134-Year-Old Ayodhya Dispute: Final Verdict Today

134-Year-Old Ayodhya Dispute: Final Verdict Today

In 134-year-old dispute, perhaps the oldest and most controversial disputes ever in Indian history, Ayodhya dispute is likely to get a final solution today as the Supreme Court is going to pronounce its verdict today at 10.30 AM. Though it is a holiday for the Apex Court, the top court is delivering its crucial verdict on the sensational and controversial case which sentiments of two major religions / faith systems are involved. Chief Justice Ranjan Gogoi and other members of the bench are Justices S A Bobde, D Y Chandrachud, Ashok Bhushan and S Abdul Nazeer will be pronouncing the verdict. October 16, 2019, the Apex bench had reserved the judgement after marathon hearing of 40 days.

Uttar Pradesh Chief Secretary Rajendra Kumar Tiwari and DGP Om Prakash Singh are have made full arrangements to maintain law and order. Heavy para-military, special battalion, police and other security personnel have been deployed in large numbers in Ayodhya in order to prevent any untoward incidents. Drone cameras have been hired to thoroughly monitor the situation. Though peace has been descended on Ayodhya as its people are peaceful and ready to accept the Supreme Court's verdict, the government has taken strict measures as some miscreant groups could rise the tempers and provoke the people. Since sentiment and faith of two communities involved, this is considered as one of the most sensitive cases in Indian history.

What Is Ayodhya Land Dispute?

Simply put, it is about 2.77 acre land dispute between the three parties - Ram Lalla, the Sunni Waqf Board, and the Nirmohi Akhara. The demolition of the disputed Ram Janmbhoomi-Babri Masjid structure on December 6, 1992, sparked a huge communal riots in the country making today's judgement most important and crucial in Indian political history.  

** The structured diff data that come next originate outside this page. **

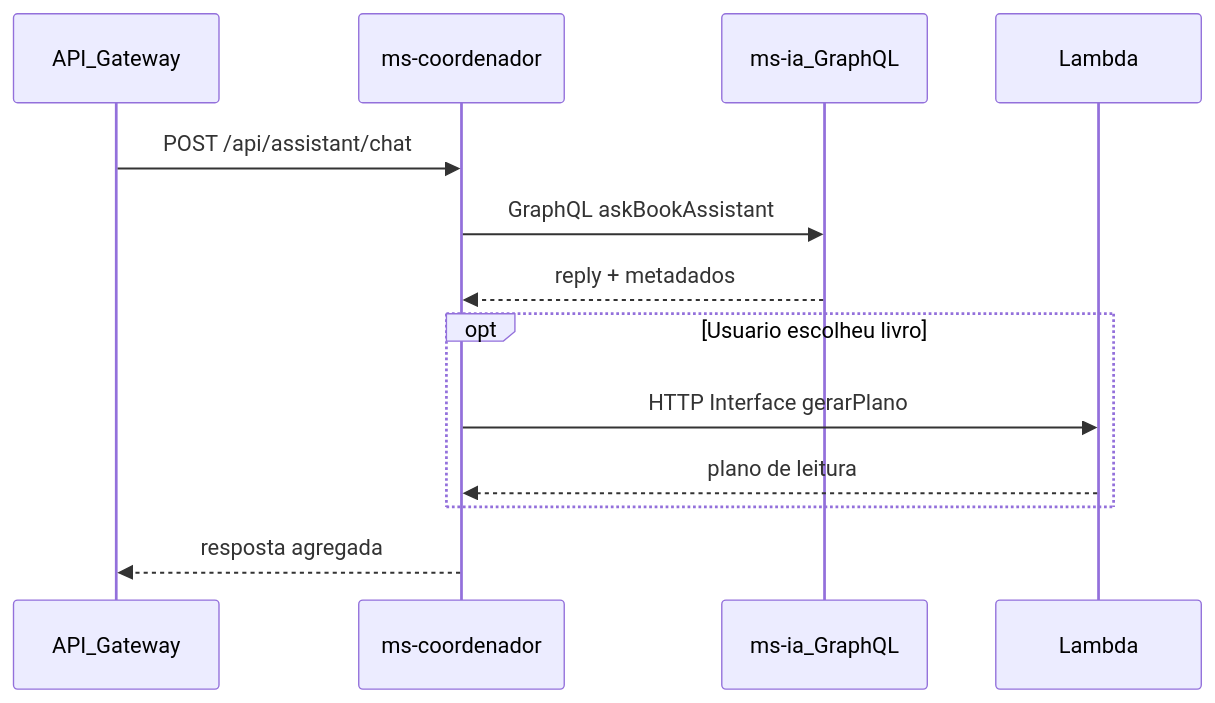
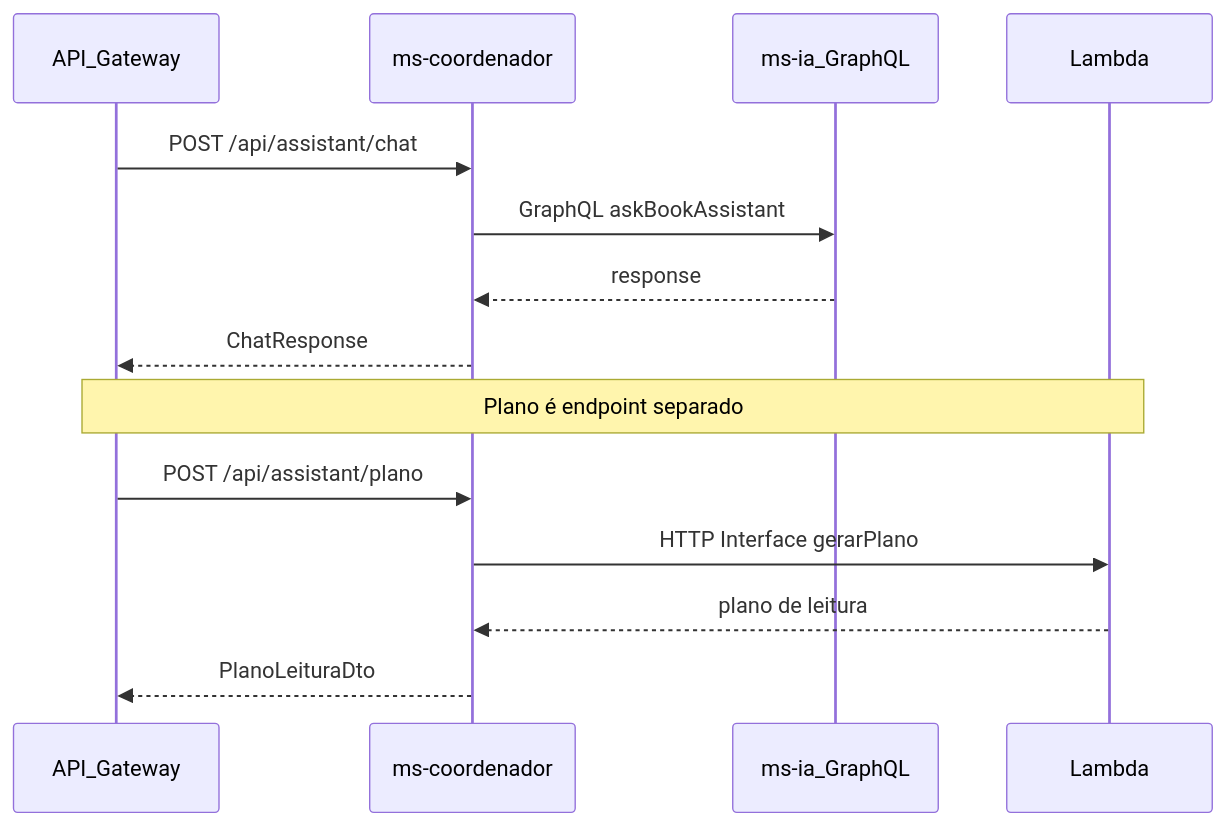
One commit to maycon-mdrs/ai-powered-web-application changed the first of 2 diagrams in docs/02-ms-coordenador.md. Above: the diagram before and after it, drawn with Mermaid. The commit also changed other lines of this file and 53 other files, not shown here.

````diff
--- a/docs/02-ms-coordenador.md
+++ b/docs/02-ms-coordenador.md
@@ -21,15 +21,16 @@
 ```mermaid
 sequenceDiagram
   participant GW as API_Gateway
   participant MS1 as ms-coordenador
   participant MS2 as ms-ia_GraphQL
   participant L as Lambda
   GW->>MS1: POST /api/assistant/chat
   MS1->>MS2: GraphQL askBookAssistant
-  MS2-->>MS1: reply + metadados
-  opt Usuario escolheu livro
-    MS1->>L: HTTP Interface gerarPlano
-    L-->>MS1: plano de leitura
-  end
-  MS1-->>GW: resposta agregada
+  MS2-->>MS1: response
+  MS1-->>GW: ChatResponse
+  Note over GW,L: Plano é endpoint separado
+  GW->>MS1: POST /api/assistant/plano
+  MS1->>L: HTTP Interface gerarPlano
+  L-->>MS1: plano de leitura
+  MS1-->>GW: PlanoLeituraDto
 ```
````
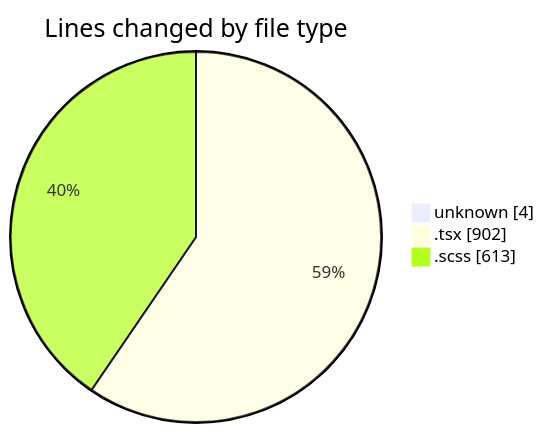
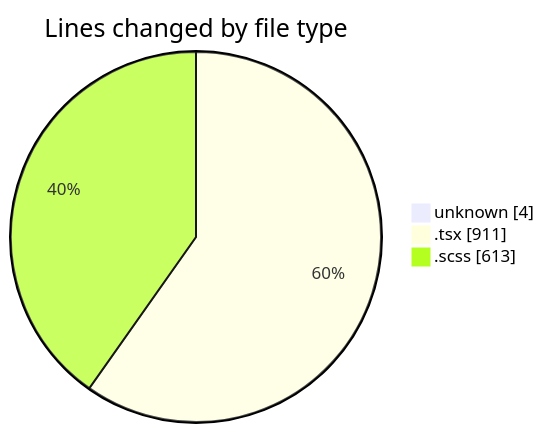
Before and after one commit to momahboobian/code-tracking: the first of 2 diagrams in 2025-02-14/cda/README.md, drawn with Mermaid. The commit also changed other lines of this file and 1 other file, not shown here.

````diff
--- a/2025-02-14/cda/README.md
+++ b/2025-02-14/cda/README.md
@@ -27,7 +27,7 @@
 ```mermaid
 pie showData
 title Lines changed by file type
 "unknown" : 4
-".tsx" : 902
+".tsx" : 911
 ".scss" : 613
 ```
````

Allahabad High Court Judgement

The Supreme Court  verdict is going to be out after 14 appeals have been filed in the Supreme court against the 2010 Allahabad High Court judgment, delivered in four civil suits, that the 2.77-acre land in Ayodhya be partitioned equally among the three parties.

Lower Court

Initially, as many as 5 lawsuits were filed in the lower court. The first one was filed by Gopal Singh Visharad, a devotee of "Ram Lalla", in 1950 to seek enforcement of the right to worship of Hindus at the disputed site. In the same year, the Paramahansa Ramachandra Das had also filed the lawsuit for continuation of worship and keeping the idols under the central dome of the now-demolished disputed structure. The plea was later withdrawn. Later, the Nirmohi Akahara also moved the trial court in 1959 seeking management and "shebaiti" (devotee) rights over the 2.77 acre disputed land. Then came the lawsuit of the Uttar Pradesh Sunni Central Wakf Board which moved the court in 1961, claiming title right over the disputed property.

The deity, "Ram Lalla Virajman", through next friend and former Allahabad High Court judge Deoki Nandan Agrawal, and the Janmbhoomi (the birthplace) moved the lawsuit in 1989, seeking title right over the entire disputed property on the key ground that the land itself has the character of the deity and of a "Juristic entity".

Later, all the lawsuits were transferred to the Allahabad High Court for adjudication after the demolition of the disputed Ram Janmbhoomi-Babri Masjid structure on December 6, 1992. The apex court had on August 6 commenced day-to-day proceedings in the case as the mediation proceedings initiated to find the amicable resolution had failed.

Mediation Failed

It had taken note of the report of the three-member panel, comprising Justice FMI Kallifulla, spiritual guru and founder of the Art of Living foundation Sri Sri Ravishankar and senior advocate and renowned mediator Sriram Panchu, that mediation proceedings, which went on for about four months, did not result in any final settlement and it had to decide the matter pending before it.